Easy Clean Eating Orange Chicken
So, it turns out that we are pretty drawn to sweet dishes. As we have gone over our regular meals time and time again, and I have updated my list of my husband's favorite recipes of mine, we noticed that we were always drawn back to the sweet dishes. That doesn't necessarily mean meals loaded with sugar, or even desserts, but meals with fruit, peanut sauces, honey sauces, and teriyaki sauce.
Some of the simple meals that seem to catch our attention incorporate pineapple, orange, sweet pepper, and even sweet onion. I think, as a society, we have gotten so used to all of our dishes having refined sugar that we have been trained to like sweet. Thank goodness that there are tons of wonderfully healthy ways to incorporate that sweetness into our dishes without having to add sugar.
On our homemade whole wheat pizza, we add Parmesan to the crust and tons of delicious homemade tomato sauce to the pizza. To my fried rice, we add fruit and sweet vegetables to the mix, and then garlic and teriyaki to the rice. I even make a delicious pineapple chicken that gets a huge boost of sweetness from my home-canned pineapple and bell peppers. It's almost too sweet, if that's possible.

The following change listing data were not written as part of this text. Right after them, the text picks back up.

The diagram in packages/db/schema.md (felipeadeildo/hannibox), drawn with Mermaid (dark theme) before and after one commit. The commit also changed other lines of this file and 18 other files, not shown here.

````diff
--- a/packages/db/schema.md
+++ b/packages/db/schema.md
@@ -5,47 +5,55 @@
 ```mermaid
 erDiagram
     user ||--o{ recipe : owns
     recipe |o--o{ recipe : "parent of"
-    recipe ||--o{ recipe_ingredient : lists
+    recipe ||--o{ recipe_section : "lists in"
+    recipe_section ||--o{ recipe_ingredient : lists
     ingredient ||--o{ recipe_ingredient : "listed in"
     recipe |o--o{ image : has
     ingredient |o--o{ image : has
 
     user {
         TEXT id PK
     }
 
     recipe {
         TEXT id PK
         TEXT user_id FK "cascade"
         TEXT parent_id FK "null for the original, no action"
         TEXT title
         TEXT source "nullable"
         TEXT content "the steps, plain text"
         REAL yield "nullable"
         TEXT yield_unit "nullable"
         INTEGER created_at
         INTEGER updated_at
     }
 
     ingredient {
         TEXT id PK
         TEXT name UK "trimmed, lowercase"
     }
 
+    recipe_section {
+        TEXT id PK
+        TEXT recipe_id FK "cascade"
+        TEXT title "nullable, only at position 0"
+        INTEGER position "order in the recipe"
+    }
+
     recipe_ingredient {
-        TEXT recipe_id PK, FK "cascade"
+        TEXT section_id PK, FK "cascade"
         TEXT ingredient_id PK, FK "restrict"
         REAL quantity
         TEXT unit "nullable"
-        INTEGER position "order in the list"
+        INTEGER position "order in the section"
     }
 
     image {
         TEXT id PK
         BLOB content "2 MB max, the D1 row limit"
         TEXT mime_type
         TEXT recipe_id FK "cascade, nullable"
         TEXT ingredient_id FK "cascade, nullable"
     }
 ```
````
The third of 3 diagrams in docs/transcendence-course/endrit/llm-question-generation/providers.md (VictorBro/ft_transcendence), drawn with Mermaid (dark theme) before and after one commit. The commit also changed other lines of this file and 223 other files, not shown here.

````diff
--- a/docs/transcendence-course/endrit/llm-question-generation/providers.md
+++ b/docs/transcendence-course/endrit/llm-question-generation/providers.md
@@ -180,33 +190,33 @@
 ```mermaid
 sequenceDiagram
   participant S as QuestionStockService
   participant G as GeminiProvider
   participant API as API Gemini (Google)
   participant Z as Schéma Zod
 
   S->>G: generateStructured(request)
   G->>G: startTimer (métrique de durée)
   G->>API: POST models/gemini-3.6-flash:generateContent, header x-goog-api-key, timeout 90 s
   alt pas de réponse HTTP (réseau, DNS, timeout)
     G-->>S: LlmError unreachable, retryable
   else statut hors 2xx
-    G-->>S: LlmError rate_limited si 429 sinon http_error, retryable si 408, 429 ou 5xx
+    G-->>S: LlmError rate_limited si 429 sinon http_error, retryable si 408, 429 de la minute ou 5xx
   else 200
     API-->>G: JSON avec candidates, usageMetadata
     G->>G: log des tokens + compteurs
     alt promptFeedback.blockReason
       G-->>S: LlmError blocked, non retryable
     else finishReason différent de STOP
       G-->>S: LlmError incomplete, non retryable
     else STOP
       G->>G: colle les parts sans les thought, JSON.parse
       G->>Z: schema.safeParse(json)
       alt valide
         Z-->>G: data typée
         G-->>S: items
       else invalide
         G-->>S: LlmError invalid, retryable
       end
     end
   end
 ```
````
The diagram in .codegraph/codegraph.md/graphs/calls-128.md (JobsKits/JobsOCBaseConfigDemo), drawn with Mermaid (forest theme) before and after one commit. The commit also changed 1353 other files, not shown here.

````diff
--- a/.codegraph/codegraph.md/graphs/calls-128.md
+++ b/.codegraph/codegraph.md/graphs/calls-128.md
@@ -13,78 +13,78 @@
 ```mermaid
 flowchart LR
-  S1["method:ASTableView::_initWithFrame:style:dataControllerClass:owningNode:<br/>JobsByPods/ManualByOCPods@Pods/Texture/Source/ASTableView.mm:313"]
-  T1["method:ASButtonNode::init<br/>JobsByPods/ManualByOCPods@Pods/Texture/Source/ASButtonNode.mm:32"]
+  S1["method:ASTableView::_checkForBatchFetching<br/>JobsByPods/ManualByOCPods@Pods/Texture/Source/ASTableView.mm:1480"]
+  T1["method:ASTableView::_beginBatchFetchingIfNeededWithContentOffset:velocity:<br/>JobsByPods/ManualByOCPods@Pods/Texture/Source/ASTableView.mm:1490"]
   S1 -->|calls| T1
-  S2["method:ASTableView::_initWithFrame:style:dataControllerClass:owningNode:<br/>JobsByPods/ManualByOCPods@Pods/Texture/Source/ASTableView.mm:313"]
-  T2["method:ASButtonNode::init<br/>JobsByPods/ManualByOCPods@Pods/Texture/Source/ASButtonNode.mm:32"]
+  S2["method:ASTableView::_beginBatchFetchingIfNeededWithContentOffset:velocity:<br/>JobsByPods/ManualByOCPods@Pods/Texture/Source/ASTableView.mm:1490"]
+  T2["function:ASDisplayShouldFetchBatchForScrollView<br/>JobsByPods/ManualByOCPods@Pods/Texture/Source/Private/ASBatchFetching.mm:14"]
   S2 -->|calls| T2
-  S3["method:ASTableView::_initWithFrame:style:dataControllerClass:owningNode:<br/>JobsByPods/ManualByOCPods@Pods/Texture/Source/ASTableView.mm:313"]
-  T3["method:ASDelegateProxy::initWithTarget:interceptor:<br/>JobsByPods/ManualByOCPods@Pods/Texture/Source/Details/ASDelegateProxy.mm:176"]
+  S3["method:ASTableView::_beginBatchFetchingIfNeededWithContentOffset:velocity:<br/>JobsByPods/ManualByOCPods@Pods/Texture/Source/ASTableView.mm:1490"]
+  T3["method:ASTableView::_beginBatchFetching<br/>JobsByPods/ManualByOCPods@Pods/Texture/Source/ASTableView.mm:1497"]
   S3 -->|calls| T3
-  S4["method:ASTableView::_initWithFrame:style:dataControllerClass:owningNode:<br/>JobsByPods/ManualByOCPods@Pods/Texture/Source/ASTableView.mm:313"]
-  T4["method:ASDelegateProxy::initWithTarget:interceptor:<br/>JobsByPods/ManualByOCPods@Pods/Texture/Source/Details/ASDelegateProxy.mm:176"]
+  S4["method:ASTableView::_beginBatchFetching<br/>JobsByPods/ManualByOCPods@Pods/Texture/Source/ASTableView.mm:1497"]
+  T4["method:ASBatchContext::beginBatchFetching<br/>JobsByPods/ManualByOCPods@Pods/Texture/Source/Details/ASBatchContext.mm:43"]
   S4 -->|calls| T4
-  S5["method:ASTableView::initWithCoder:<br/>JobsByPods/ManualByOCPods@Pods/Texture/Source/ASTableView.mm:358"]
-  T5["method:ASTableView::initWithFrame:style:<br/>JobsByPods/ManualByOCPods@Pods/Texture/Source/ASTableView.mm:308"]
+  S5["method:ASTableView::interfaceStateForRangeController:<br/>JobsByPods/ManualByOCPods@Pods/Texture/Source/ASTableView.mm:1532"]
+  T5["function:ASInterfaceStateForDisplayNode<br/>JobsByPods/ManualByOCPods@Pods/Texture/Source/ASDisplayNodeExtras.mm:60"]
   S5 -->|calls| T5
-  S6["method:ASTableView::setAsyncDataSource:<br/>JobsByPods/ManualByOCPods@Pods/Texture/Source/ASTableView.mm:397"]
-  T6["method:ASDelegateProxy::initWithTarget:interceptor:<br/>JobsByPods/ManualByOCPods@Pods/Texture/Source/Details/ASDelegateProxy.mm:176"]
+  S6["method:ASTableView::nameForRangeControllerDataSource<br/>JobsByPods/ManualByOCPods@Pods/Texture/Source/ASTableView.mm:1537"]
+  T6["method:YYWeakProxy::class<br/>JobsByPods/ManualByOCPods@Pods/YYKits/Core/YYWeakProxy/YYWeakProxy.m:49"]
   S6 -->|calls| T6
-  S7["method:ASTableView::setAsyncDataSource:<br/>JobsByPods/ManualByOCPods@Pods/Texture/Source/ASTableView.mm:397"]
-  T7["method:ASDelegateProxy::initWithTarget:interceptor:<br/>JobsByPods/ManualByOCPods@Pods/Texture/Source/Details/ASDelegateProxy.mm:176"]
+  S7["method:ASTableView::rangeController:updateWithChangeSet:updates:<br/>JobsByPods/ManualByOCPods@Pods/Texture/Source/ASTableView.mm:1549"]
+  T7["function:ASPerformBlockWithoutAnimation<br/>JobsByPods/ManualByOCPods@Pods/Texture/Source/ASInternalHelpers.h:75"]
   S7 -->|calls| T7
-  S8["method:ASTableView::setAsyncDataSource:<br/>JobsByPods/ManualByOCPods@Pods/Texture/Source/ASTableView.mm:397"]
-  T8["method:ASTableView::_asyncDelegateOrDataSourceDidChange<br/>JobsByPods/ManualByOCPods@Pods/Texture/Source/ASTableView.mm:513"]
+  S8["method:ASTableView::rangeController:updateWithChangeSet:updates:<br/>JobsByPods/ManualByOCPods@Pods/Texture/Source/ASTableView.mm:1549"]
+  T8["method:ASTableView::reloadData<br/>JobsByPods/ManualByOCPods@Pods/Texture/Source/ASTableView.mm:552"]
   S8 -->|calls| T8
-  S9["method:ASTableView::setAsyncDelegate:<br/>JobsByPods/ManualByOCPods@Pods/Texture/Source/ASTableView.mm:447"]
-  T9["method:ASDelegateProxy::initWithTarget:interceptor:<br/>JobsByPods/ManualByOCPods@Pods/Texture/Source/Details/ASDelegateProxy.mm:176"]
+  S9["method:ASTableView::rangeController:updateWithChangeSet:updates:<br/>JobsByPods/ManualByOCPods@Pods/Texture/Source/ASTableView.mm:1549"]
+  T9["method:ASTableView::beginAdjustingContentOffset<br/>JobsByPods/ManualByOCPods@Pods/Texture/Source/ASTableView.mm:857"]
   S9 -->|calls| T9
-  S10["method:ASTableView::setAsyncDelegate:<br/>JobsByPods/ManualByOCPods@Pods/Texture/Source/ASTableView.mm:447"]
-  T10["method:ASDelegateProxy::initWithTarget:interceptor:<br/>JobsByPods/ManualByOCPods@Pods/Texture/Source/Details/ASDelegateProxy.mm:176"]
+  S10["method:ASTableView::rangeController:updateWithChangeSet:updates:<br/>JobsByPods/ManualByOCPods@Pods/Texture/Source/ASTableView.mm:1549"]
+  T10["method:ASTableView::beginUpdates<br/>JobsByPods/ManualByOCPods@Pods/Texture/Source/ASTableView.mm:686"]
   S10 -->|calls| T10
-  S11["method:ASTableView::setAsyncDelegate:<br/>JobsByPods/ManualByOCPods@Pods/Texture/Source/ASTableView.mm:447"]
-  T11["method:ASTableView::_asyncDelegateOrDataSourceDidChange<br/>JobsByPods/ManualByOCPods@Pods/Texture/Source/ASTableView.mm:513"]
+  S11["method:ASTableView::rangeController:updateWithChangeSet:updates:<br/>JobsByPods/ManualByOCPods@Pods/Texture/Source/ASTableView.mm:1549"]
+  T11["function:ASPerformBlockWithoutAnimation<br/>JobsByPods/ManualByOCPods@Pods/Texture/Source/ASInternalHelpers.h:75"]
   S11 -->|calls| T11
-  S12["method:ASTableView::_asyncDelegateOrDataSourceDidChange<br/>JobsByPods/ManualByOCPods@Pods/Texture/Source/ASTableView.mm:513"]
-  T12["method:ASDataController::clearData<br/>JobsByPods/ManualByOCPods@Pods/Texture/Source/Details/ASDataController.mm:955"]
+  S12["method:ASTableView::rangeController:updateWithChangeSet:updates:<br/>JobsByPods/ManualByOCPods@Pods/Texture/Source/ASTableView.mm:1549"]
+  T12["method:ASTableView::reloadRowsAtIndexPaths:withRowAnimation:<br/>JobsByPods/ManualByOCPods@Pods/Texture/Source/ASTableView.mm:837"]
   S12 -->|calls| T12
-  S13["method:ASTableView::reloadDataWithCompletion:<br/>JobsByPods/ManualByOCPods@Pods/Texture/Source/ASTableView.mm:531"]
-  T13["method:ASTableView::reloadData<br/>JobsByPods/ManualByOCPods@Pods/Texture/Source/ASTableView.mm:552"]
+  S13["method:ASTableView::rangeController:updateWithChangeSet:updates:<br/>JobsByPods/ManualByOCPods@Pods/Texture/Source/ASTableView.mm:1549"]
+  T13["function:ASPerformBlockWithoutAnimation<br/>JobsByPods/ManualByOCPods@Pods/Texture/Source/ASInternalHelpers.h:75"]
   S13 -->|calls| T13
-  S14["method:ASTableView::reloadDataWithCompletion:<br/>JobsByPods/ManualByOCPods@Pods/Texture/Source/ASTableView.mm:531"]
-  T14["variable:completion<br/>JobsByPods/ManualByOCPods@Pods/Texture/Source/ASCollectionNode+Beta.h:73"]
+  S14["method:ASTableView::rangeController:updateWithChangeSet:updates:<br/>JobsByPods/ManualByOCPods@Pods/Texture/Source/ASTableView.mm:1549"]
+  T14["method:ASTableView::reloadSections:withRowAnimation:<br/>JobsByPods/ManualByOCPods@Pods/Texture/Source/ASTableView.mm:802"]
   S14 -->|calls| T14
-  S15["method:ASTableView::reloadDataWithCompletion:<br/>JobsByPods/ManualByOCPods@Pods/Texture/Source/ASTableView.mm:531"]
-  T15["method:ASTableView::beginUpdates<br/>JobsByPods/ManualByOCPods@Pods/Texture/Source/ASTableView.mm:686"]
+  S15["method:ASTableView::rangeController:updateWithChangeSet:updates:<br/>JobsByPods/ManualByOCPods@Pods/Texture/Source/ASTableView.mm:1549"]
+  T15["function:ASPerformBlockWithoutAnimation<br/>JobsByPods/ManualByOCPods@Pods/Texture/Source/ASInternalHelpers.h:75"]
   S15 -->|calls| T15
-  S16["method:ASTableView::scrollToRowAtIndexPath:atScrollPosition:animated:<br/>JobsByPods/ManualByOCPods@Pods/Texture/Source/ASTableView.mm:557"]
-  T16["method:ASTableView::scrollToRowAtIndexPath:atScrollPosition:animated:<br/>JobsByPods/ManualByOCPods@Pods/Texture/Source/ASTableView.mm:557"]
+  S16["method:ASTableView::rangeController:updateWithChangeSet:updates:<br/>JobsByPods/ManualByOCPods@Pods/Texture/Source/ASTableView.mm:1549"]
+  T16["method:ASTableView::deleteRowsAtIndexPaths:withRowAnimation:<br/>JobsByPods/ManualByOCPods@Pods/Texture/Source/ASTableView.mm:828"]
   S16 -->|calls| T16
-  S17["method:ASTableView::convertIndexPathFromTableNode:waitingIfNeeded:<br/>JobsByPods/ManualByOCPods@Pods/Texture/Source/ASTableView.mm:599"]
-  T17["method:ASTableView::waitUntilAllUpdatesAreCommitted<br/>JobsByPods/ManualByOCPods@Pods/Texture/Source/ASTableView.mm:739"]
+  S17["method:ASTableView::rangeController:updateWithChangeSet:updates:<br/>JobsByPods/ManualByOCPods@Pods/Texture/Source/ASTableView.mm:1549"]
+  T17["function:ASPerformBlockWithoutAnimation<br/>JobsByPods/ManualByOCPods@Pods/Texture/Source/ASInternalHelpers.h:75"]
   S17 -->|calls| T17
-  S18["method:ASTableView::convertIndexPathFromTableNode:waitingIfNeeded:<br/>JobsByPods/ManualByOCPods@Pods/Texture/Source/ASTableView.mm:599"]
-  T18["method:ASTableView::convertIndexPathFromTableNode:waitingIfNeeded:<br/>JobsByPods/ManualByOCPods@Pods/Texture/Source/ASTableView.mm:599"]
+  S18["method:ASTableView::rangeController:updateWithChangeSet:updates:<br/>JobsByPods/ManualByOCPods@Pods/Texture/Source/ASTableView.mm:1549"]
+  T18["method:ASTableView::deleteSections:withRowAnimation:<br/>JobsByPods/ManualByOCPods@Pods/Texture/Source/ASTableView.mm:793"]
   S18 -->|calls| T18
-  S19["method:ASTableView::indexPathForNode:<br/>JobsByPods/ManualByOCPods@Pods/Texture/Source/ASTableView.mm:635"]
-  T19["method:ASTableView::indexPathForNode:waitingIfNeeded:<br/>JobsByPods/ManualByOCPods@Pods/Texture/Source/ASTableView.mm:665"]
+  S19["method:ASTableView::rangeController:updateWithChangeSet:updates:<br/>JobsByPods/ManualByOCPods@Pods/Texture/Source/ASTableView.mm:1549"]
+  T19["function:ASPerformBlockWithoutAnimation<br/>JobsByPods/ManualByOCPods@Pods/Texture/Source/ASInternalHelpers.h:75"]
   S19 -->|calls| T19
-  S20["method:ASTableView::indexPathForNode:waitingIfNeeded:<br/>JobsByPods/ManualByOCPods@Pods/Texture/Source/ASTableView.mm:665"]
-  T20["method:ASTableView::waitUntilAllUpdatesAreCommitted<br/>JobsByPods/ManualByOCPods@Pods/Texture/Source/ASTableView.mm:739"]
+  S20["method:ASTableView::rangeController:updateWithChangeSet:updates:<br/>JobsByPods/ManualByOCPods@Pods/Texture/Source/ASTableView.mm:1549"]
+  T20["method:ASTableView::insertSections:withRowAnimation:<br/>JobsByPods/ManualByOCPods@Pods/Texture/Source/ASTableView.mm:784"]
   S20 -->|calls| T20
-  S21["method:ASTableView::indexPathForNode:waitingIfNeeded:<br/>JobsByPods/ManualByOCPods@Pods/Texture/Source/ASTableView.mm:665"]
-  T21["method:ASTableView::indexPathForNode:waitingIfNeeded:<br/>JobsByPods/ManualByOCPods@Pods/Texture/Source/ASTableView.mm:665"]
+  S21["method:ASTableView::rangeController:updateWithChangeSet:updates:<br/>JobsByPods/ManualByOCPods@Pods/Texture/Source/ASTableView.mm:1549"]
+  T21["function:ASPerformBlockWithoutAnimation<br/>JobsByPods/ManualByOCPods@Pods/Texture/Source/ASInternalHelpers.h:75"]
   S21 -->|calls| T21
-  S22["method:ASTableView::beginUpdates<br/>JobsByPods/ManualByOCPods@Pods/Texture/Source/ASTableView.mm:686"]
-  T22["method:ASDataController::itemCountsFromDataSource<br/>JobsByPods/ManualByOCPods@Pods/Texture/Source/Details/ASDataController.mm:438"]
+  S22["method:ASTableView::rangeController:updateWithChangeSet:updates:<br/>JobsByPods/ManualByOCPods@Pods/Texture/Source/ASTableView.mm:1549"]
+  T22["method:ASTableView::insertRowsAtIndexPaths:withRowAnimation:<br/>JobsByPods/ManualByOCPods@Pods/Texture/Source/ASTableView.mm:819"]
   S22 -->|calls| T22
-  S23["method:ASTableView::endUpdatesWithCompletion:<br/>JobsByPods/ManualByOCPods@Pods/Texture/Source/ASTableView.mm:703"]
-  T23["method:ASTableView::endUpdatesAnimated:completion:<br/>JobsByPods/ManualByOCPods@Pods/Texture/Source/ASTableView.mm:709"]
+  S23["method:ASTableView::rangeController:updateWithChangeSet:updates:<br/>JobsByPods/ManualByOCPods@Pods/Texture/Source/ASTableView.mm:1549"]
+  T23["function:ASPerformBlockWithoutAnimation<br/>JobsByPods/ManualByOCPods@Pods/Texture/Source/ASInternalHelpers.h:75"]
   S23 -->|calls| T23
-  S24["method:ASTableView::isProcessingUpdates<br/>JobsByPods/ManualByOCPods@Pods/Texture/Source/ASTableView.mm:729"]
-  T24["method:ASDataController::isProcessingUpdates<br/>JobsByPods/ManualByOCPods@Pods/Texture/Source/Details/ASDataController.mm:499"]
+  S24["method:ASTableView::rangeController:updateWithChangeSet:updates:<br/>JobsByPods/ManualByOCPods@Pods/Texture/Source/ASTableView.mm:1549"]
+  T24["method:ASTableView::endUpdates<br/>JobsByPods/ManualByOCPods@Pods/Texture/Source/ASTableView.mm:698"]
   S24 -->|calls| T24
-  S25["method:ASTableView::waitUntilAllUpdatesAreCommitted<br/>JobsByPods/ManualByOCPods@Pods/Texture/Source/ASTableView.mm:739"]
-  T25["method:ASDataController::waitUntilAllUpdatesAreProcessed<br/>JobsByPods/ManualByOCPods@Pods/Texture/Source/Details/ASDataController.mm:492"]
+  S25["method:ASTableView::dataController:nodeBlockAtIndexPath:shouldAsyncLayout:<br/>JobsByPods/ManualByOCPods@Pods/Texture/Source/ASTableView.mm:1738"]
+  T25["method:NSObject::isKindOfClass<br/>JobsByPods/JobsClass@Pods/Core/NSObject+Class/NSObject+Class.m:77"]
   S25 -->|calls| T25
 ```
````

You can tell my little one was excited. He asked for this orange sweetened dish by name and was so thrilled to finally be able to sit at the table with a plate of it. I think he had his nose practically in the dish the whole time we were preparing it. You know I had to include a precious picture of him and his plate of orange chicken. This is a favorite of our littlest, as well. Let me show you how I made it, and hopefully you can get that same reaction from your kids, too!
- 2 cups rice
- 2 1/2 to 3 cups water
- 1 pound raw chicken breast, chopped
- 2 tablespoons coconut oil
- dash white sesame seeds
- 1/2 cup organic orange juice
- 1/4 cup raw honey
- 1/4 cup organic ketchup
- 2 tablespoons rice vinegar
- 1 teaspoon sesame oil
- 1 teaspoon minced garlic
- Start by getting your rice going. Whether you make it in a rice cooker, Instant Pot, or on the stove, it should take about 30 minutes. In that time, you can prepare the chicken.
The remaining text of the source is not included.